We pass a large boulders that looks a little like a long whale… and another rock that looks like a shaped trough – a “weird smelted or shaped rock which looks like a dish or spoon drain”. (This was apparently used to make geopolymer render, the same material that some conspiracy theorists believe the Egyptian pyramids are actually made from).
Another impressive angophora, a bit further up the slope, extends over a rock platform. I’ve seen references to this being an Aboriginal birthing tree.

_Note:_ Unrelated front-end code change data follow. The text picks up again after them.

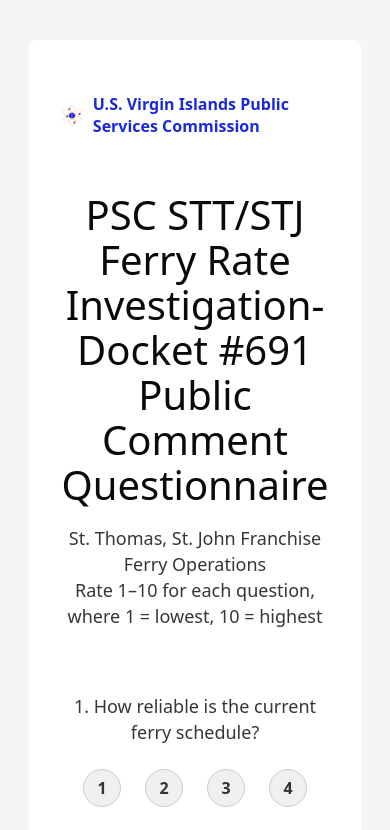
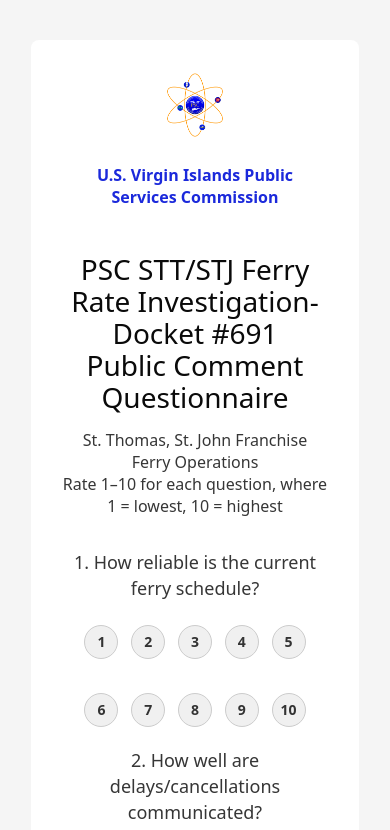
Before and after one commit to sri-softscripts/odrform, a website: page index.html in a window 390 px wide. Shown: the top 830 px of the page. Drawn offline with Linux system fonts and the light colour scheme.

Commit message:
Implement mobile responsive styles in style.css
Added mobile responsive styles for various elements.

```diff
--- a/style.css
+++ b/style.css
@@ -142,5 +142,51 @@
     gap: 10px;
     text-decoration: none;
     color: #1b29db;
+}
 
+
+/* MOBILE RESPONSIVE */
+
+@media (max-width: 600px) {
+
+
+  .logo-section a {
+    flex-direction: column;
+    text-align: center;
+    gap: 5px;
+  }
+
+  .container img {
+    width: 25%;
+  }
+
+  h2 {
+    font-size: 28px;
+    line-height: 32px;
+  }
+
+  p.description {
+    font-size: 16px;
+    line-height: 22px;
+    margin-bottom: 2rem;
+  }
+
+  .radio-group {
+    gap: 0.8rem;
+  }
+
+  .number-button {
+    width: 32px;
+    height: 32px;
+    font-size: 14px;
+  }
+
+  textarea {
+    font-size: 14px;
+  }
+
+  button {
+    font-size: 14px;
+    padding: 0.6rem 1rem;
+  }
 }
```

We stop to look at some of the many Lyre Trig engraving sites – the Kariong Sacred Land, declared an Aboriginal Place in 2013, contains over twenty Aboriginal rock art sites. And while the Gosford Glyphs are intriguing, it’s a shame that by comparison there is so much less interest in the nearby indigenous art, which really does date back thousands of years!
An informal but fairly obvious trail continues up the hill, winding around some rock outcrops as it makes it way up to the Lyre Trig.
At the top of the hill is TS7212 Lyre Trig, a trig station in the middle of a broad rock platform.
A short distance from the trig point are some sweeping views over Brisbane Water National Park and Brisbane Water.
From the trig station, we return via the Lyre Trig Firetrail, which descends back to Woy Woy Road.
Right next to the trail is another Aboriginal engraving – a large kangaroo.
The firetrail finishes on Woy Woy Road, with a short walk along the road to get back to the Bambara Trail. (I notice on the Lyre Trig Firetrail gate a new “access prohibited” sign on the gate, which I believe is due to the nearby housing development planned by the Aboriginal Land Council. Only the last 60m of the firetrail crosses Aboriginal Land Council property, so if you prefer to avoid potentially trespassing on private land you can “bushbash” a very short distance from the firetrail to Woy Woy Road, just after the last bend in the firetrail.)
Getting to the Gosford Glyphs
The Gosford Glyphs have become increasingly popular, so if you can avoid weekends – or pick a drizzly day – otherise you may find the carpark full when you arrive. The quickest and easiest way to get there is via the Bambara Road Firetrail; there is a car park next to the start of the trail. You can return the same way, or continue up to the Lyre Trig and return via the Lyre Trig Firetrail (if doing the loop you need a detailed map, as you’re not following an official trail – allthough you should quickly pick up a rough trail above the Gosford Glyphs.
More information on the Gosford Glyphs / Kariong Hieroglyphs
- Australian Geographic – The Gosford glyphs, debunked
- Kariong Hieroglyphs – Theories and Rumours
- NPWS Letter – information on hieroglyphs
- All things Woy – Alan Dash speaks about the Gosford Glyphs
- ABC News – Egyptologist debunks new claims about ‘Gosford glyphs’
In the same way that photographing Aboriginal rock art is best with low, angled light you can use an off-camera flash to bring out the details of the hieroglyphs.
Pawel Olas · April 1, 2022 at 5:56 pm
nice guide and very nice photos. thanks for sharing.
European and indigenous history on the family-friendly Kanning Walk | Hiking the World · July 27, 2022 at 8:00 pm
[…] angophoras; one of them looks similar to thought to be an Aboriginal birthing tree above the Gosford Glyphs. (Birthing trees. marked a place where women gave birth, mixing the placentas with seed that were […]